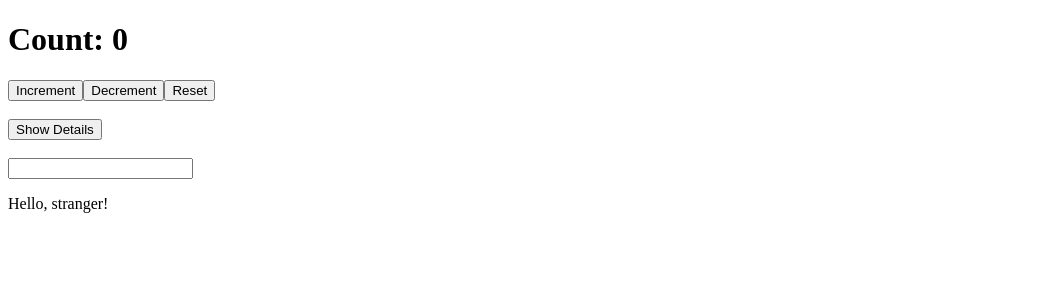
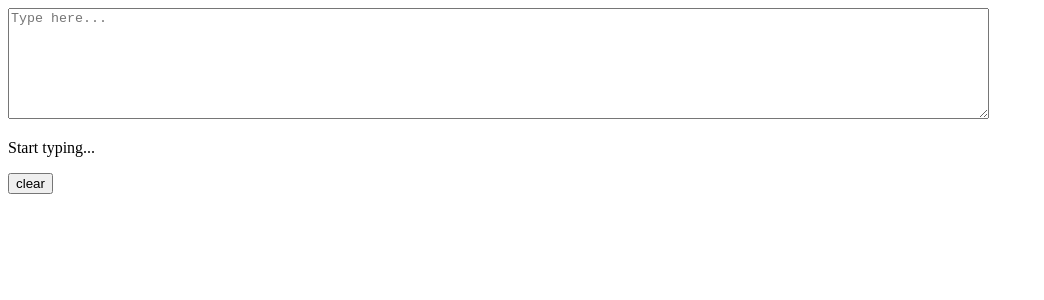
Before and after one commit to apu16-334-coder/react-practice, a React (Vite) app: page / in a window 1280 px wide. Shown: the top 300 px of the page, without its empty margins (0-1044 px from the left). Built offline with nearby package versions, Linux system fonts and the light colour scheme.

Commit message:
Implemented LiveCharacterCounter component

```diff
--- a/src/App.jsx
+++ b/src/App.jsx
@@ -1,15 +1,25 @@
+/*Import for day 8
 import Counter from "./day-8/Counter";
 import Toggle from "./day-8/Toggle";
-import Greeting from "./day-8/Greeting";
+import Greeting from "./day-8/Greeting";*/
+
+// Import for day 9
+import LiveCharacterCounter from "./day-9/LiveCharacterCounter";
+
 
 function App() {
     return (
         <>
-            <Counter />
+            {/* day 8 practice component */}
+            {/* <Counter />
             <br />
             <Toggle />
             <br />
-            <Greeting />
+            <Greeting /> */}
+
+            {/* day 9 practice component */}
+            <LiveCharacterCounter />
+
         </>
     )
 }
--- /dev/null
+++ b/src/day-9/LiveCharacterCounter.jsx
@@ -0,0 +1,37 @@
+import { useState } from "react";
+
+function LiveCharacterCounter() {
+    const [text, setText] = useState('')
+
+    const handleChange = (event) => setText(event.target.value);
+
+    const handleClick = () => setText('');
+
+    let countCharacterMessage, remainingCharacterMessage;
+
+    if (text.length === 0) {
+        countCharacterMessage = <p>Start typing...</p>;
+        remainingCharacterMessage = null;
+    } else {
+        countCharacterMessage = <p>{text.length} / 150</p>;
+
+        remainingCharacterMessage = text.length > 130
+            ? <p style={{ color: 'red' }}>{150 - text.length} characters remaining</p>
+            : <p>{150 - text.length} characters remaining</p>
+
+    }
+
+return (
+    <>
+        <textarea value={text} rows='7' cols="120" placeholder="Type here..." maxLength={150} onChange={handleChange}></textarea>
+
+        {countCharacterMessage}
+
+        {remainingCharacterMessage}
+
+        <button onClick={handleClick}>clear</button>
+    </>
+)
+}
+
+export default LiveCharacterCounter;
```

▶ Task item:
All of the material above should be copied exactly, minus the pictures.

▶ Answer section:
Before and after one commit to apu16-334-coder/react-practice, a React (Vite) app: page / in a window 1280 px wide. Shown: the top 300 px of the page, without its empty margins (0-1044 px from the left). Built offline with nearby package versions, Linux system fonts and the light colour scheme.

Commit message:
Implemented LiveCharacterCounter component

```diff
--- a/src/App.jsx
+++ b/src/App.jsx
@@ -1,15 +1,25 @@
+/*Import for day 8
 import Counter from "./day-8/Counter";
 import Toggle from "./day-8/Toggle";
-import Greeting from "./day-8/Greeting";
+import Greeting from "./day-8/Greeting";*/
+
+// Import for day 9
+import LiveCharacterCounter from "./day-9/LiveCharacterCounter";
+
 
 function App() {
     return (
         <>
-            <Counter />
+            {/* day 8 practice component */}
+            {/* <Counter />
             <br />
             <Toggle />
             <br />
-            <Greeting />
+            <Greeting /> */}
+
+            {/* day 9 practice component */}
+            <LiveCharacterCounter />
+
         </>
     )
 }
--- /dev/null
+++ b/src/day-9/LiveCharacterCounter.jsx
@@ -0,0 +1,37 @@
+import { useState } from "react";
+
+function LiveCharacterCounter() {
+    const [text, setText] = useState('')
+
+    const handleChange = (event) => setText(event.target.value);
+
+    const handleClick = () => setText('');
+
+    let countCharacterMessage, remainingCharacterMessage;
+
+    if (text.length === 0) {
+        countCharacterMessage = <p>Start typing...</p>;
+        remainingCharacterMessage = null;
+    } else {
+        countCharacterMessage = <p>{text.length} / 150</p>;
+
+        remainingCharacterMessage = text.length > 130
+            ? <p style={{ color: 'red' }}>{150 - text.length} characters remaining</p>
+            : <p>{150 - text.length} characters remaining</p>
+
+    }
+
+return (
+    <>
+        <textarea value={text} rows='7' cols="120" placeholder="Type here..." maxLength={150} onChange={handleChange}></textarea>
+
+        {countCharacterMessage}
+
+        {remainingCharacterMessage}
+
+        <button onClick={handleClick}>clear</button>
+    </>
+)
+}
+
+export default LiveCharacterCounter;
```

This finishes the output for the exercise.